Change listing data
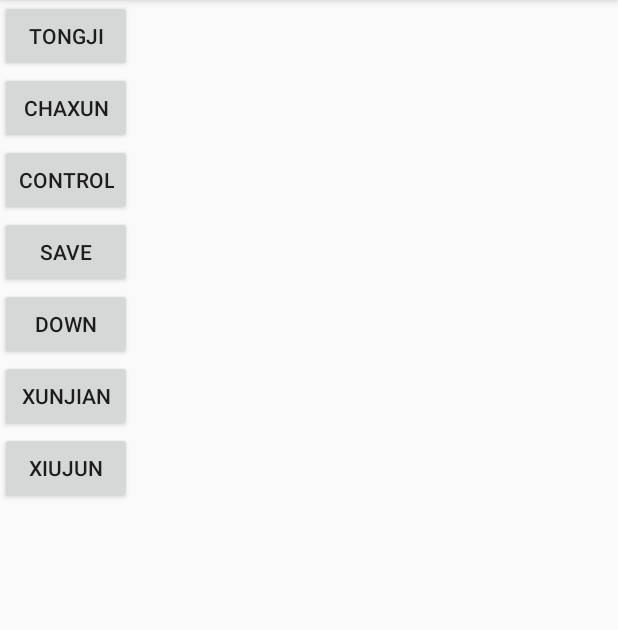
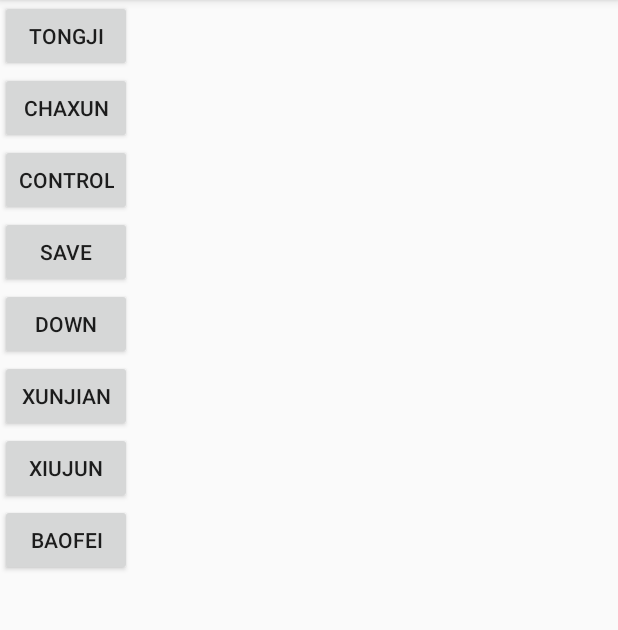
Before and after one commit to ActTerr/device_android, an Android app: the screen it shows after launch (MainActivity), on a phone screen of 412 x 824 dp, the part 84-714 px from its top. Run offline under Robolectric (Android 15) with nearby library versions, the phone set to English and light mode, and no system bars; our stand-ins replace ButterKnife.

Commit message:
完成服务器调试

```diff
--- a/app/src/main/java/mac/yk/devicemanagement/controller/activity/DetailActivity.java
+++ b/app/src/main/java/mac/yk/devicemanagement/controller/activity/DetailActivity.java
@@ -285,7 +285,7 @@ public class DetailActivity extends AppCompatActivity {
                             progressDialog.dismiss();
                             if (result != null && result.getRetCode() == I.RESULT.SUCCESS) {
                                 device = (Device) result.getRetData();
-                                MyApplication.getDevice().setZhuangtai(device.getZhuangtai());
+                                MyApplication.getDevice().setStatus(device.getStatus());
 //                                setArguments();
                             } else {
                                 Toast.makeText(context, "请求失败！", Toast.LENGTH_SHORT).show();
--- a/app/src/main/res/layout/activity_gesture.xml
+++ b/app/src/main/res/layout/activity_gesture.xml
@@ -53,7 +53,7 @@
             android:layout_width="wrap_content"
             android:layout_height="wrap_content" />
     </LinearLayout>
-    <view
+    <View
         android:layout_marginLeft="30dp"
         android:layout_width="match_parent"
         android:layout_height="1dp"
--- a/testserver/src/main/java/mac/yk/testserver/I.java
+++ b/testserver/src/main/java/mac/yk/testserver/I.java
@@ -1,6 +1,8 @@
 package mac.yk.testserver;
 
 public interface I {
+
+
 
     interface REQUEST{
         String DOWNWEIXIU="downloadWeiXiu";
@@ -11,10 +13,20 @@ public interface I {
         String CONTROL="control";
         String SAVE="save";
         String LOGOUT="logOut";
-        String SERVER_ROOT="http://192.168.0.28:8080/deviceManagement/Server?request=";
+        String SERVER_ROOT="http://192.168.1.100:8080/deviceManagement/Server?request=";
         String XUNJIAN="xunjian";
         String XIUJUN="xiujun";
         String LOGIN="login";
+        String BAOFEI="baofei";
+        String DOWNDEVICE="downDevice";
+        String DOWNSCRAP="downScrap";
+    }
+    interface BAOFEI{
+        String TABLENAME="baofei";
+        String DID="Did";
+        String DNAME="Dname";
+        String REMARK="remark";
+        String USER="user";
     }
 
     interface RESULT{
@@ -30,6 +42,7 @@ public interface I {
         int WEIXIU=4;
         int XIUJUN=5;
         int XUNJIAN=6;
+        int BEIYONG=7;
     }
     interface DNAME{
         int DIANTAI=1;
@@ -44,7 +57,7 @@ public interface I {
     interface DEVICE{
         String TABLENAME="device";
         String DID="Did";
-        String DNAME="name";
+        String DNAME="Dname";
         String CHUCHANG="chuchang";
         String STATUS="status";
         String XUNJIAN="xunjian";
@@ -56,6 +69,7 @@ public interface I {
     }
 
     interface WEIXIU{
+        String ID="id";
         String TABLENAME="weixiu";
         String WXDATE="wxDate";
         String DID="Did";
--- a/testserver/src/main/java/mac/yk/testserver/OkHttpUtils.java
+++ b/testserver/src/main/java/mac/yk/testserver/OkHttpUtils.java
@@ -3,6 +3,7 @@ package mac.yk.testserver;
 import android.content.Context;
 import android.os.Handler;
 import android.os.Message;
+import android.util.Log;
 
 import com.google.gson.Gson;
 
@@ -342,6 +343,7 @@ public class OkHttpUtils<T> {
             @Override
             public void onResponse(Call call, Response response) throws IOException {
                 String json = response.body().string();
+                Log.e("main",""+mClazz.getName());
                 if(mClazz.equals(String.class)){
                     Message msg = Message.obtain();
                     msg.what = RESULT_SUCCESS;
--- a/testserver/src/main/java/mac/yk/testserver/bean/Weixiu.java
+++ b/testserver/src/main/java/mac/yk/testserver/bean/Weixiu.java
@@ -1,7 +1,7 @@
 package mac.yk.testserver.bean;
 
 import java.io.Serializable;
-import java.sql.Date;
+import java.util.Date;
 
 public class Weixiu implements Serializable {
     Date wxDate;
--- a/testserver/src/main/java/mac/yk/testserver/bean/Xunjian.java
+++ b/testserver/src/main/java/mac/yk/testserver/bean/Xunjian.java
@@ -1,7 +1,7 @@
 package mac.yk.testserver.bean;
 
 import java.io.Serializable;
-import java.sql.Date;
+import java.util.Date;
 
 public class Xunjian implements Serializable {
     Date xjDate;
--- a/testserver/src/main/java/mac/yk/testserver/model/IModel.java
+++ b/testserver/src/main/java/mac/yk/testserver/model/IModel.java
@@ -6,6 +6,7 @@ import android.content.Context;
 import mac.yk.testserver.OkHttpUtils;
 import mac.yk.testserver.bean.Device;
 import mac.yk.testserver.bean.Result;
+import mac.yk.testserver.bean.Scrap;
 import mac.yk.testserver.bean.Weixiu;
 import mac.yk.testserver.bean.Xunjian;
 
@@ -36,4 +37,10 @@ public interface IModel {
     void xunjian(Context context, String userName, String Did, String status, String remark, OkHttpUtils.OnCompleteListener<Result> callback);
 
     void xiujun(Context context, String userName, String Did, boolean translate, String remark, OkHttpUtils.OnCompleteListener<Result> callback);
+
+    void baofei(Context context,String name,String Dname,String Did,String remark,OkHttpUtils.OnCompleteListener<Result> callback);
+
+    void downScrap(Context context, int page, int size, OkHttpUtils.OnCompleteListener<Scrap[]> callback);
+
+    void downDevice(Context context,int page,int size,OkHttpUtils.OnCompleteListener<Device[]> callback);
 }
--- a/testserver/src/main/res/layout/activity_main.xml
+++ b/testserver/src/main/res/layout/activity_main.xml
@@ -40,4 +40,9 @@
         android:layout_width="wrap_content"
         android:layout_height="wrap_content"
         android:id="@+id/xiujun"/>
+    <Button
+        android:id="@+id/baofei"
+        android:layout_width="wrap_content"
+        android:layout_height="wrap_content"
+        android:text="baofei"/>
 </LinearLayout>
```
Also changed, not shown: testserver/src/main/java/mac/yk/testserver/MainActivity.java (+77 -29 lines), testserver/src/main/java/mac/yk/testserver/bean/Scrap.java (added, +41 -0 lines), testserver/src/main/java/mac/yk/testserver/model/Model.java (+33 -0 lines).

Task goal: Omitting the images, output each record precisely as written.

Output below:
Before and after one commit to ActTerr/device_android, an Android app: the screen it shows after launch (MainActivity), on a phone screen of 412 x 824 dp, the part 84-714 px from its top. Run offline under Robolectric (Android 15) with nearby library versions, the phone set to English and light mode, and no system bars; our stand-ins replace ButterKnife.

Commit message:
完成服务器调试

```diff
--- a/app/src/main/java/mac/yk/devicemanagement/controller/activity/DetailActivity.java
+++ b/app/src/main/java/mac/yk/devicemanagement/controller/activity/DetailActivity.java
@@ -285,7 +285,7 @@ public class DetailActivity extends AppCompatActivity {
                             progressDialog.dismiss();
                             if (result != null && result.getRetCode() == I.RESULT.SUCCESS) {
                                 device = (Device) result.getRetData();
-                                MyApplication.getDevice().setZhuangtai(device.getZhuangtai());
+                                MyApplication.getDevice().setStatus(device.getStatus());
 //                                setArguments();
                             } else {
                                 Toast.makeText(context, "请求失败！", Toast.LENGTH_SHORT).show();
--- a/app/src/main/res/layout/activity_gesture.xml
+++ b/app/src/main/res/layout/activity_gesture.xml
@@ -53,7 +53,7 @@
             android:layout_width="wrap_content"
             android:layout_height="wrap_content" />
     </LinearLayout>
-    <view
+    <View
         android:layout_marginLeft="30dp"
         android:layout_width="match_parent"
         android:layout_height="1dp"
--- a/testserver/src/main/java/mac/yk/testserver/I.java
+++ b/testserver/src/main/java/mac/yk/testserver/I.java
@@ -1,6 +1,8 @@
 package mac.yk.testserver;
 
 public interface I {
+
+
 
     interface REQUEST{
         String DOWNWEIXIU="downloadWeiXiu";
@@ -11,10 +13,20 @@ public interface I {
         String CONTROL="control";
         String SAVE="save";
         String LOGOUT="logOut";
-        String SERVER_ROOT="http://192.168.0.28:8080/deviceManagement/Server?request=";
+        String SERVER_ROOT="http://192.168.1.100:8080/deviceManagement/Server?request=";
         String XUNJIAN="xunjian";
         String XIUJUN="xiujun";
         String LOGIN="login";
+        String BAOFEI="baofei";
+        String DOWNDEVICE="downDevice";
+        String DOWNSCRAP="downScrap";
+    }
+    interface BAOFEI{
+        String TABLENAME="baofei";
+        String DID="Did";
+        String DNAME="Dname";
+        String REMARK="remark";
+        String USER="user";
     }
 
     interface RESULT{
@@ -30,6 +42,7 @@ public interface I {
         int WEIXIU=4;
         int XIUJUN=5;
         int XUNJIAN=6;
+        int BEIYONG=7;
     }
     interface DNAME{
         int DIANTAI=1;
@@ -44,7 +57,7 @@ public interface I {
     interface DEVICE{
         String TABLENAME="device";
         String DID="Did";
-        String DNAME="name";
+        String DNAME="Dname";
         String CHUCHANG="chuchang";
         String STATUS="status";
         String XUNJIAN="xunjian";
@@ -56,6 +69,7 @@ public interface I {
     }
 
     interface WEIXIU{
+        String ID="id";
         String TABLENAME="weixiu";
         String WXDATE="wxDate";
         String DID="Did";
--- a/testserver/src/main/java/mac/yk/testserver/OkHttpUtils.java
+++ b/testserver/src/main/java/mac/yk/testserver/OkHttpUtils.java
@@ -3,6 +3,7 @@ package mac.yk.testserver;
 import android.content.Context;
 import android.os.Handler;
 import android.os.Message;
+import android.util.Log;
 
 import com.google.gson.Gson;
 
@@ -342,6 +343,7 @@ public class OkHttpUtils<T> {
             @Override
             public void onResponse(Call call, Response response) throws IOException {
                 String json = response.body().string();
+                Log.e("main",""+mClazz.getName());
                 if(mClazz.equals(String.class)){
                     Message msg = Message.obtain();
                     msg.what = RESULT_SUCCESS;
--- a/testserver/src/main/java/mac/yk/testserver/bean/Weixiu.java
+++ b/testserver/src/main/java/mac/yk/testserver/bean/Weixiu.java
@@ -1,7 +1,7 @@
 package mac.yk.testserver.bean;
 
 import java.io.Serializable;
-import java.sql.Date;
+import java.util.Date;
 
 public class Weixiu implements Serializable {
     Date wxDate;
--- a/testserver/src/main/java/mac/yk/testserver/bean/Xunjian.java
+++ b/testserver/src/main/java/mac/yk/testserver/bean/Xunjian.java
@@ -1,7 +1,7 @@
 package mac.yk.testserver.bean;
 
 import java.io.Serializable;
-import java.sql.Date;
+import java.util.Date;
 
 public class Xunjian implements Serializable {
     Date xjDate;
--- a/testserver/src/main/java/mac/yk/testserver/model/IModel.java
+++ b/testserver/src/main/java/mac/yk/testserver/model/IModel.java
@@ -6,6 +6,7 @@ import android.content.Context;
 import mac.yk.testserver.OkHttpUtils;
 import mac.yk.testserver.bean.Device;
 import mac.yk.testserver.bean.Result;
+import mac.yk.testserver.bean.Scrap;
 import mac.yk.testserver.bean.Weixiu;
 import mac.yk.testserver.bean.Xunjian;
 
@@ -36,4 +37,10 @@ public interface IModel {
     void xunjian(Context context, String userName, String Did, String status, String remark, OkHttpUtils.OnCompleteListener<Result> callback);
 
     void xiujun(Context context, String userName, String Did, boolean translate, String remark, OkHttpUtils.OnCompleteListener<Result> callback);
+
+    void baofei(Context context,String name,String Dname,String Did,String remark,OkHttpUtils.OnCompleteListener<Result> callback);
+
+    void downScrap(Context context, int page, int size, OkHttpUtils.OnCompleteListener<Scrap[]> callback);
+
+    void downDevice(Context context,int page,int size,OkHttpUtils.OnCompleteListener<Device[]> callback);
 }
--- a/testserver/src/main/res/layout/activity_main.xml
+++ b/testserver/src/main/res/layout/activity_main.xml
@@ -40,4 +40,9 @@
         android:layout_width="wrap_content"
         android:layout_height="wrap_content"
         android:id="@+id/xiujun"/>
+    <Button
+        android:id="@+id/baofei"
+        android:layout_width="wrap_content"
+        android:layout_height="wrap_content"
+        android:text="baofei"/>
 </LinearLayout>
```
Also changed, not shown: testserver/src/main/java/mac/yk/testserver/MainActivity.java (+77 -29 lines), testserver/src/main/java/mac/yk/testserver/bean/Scrap.java (added, +41 -0 lines), testserver/src/main/java/mac/yk/testserver/model/Model.java (+33 -0 lines).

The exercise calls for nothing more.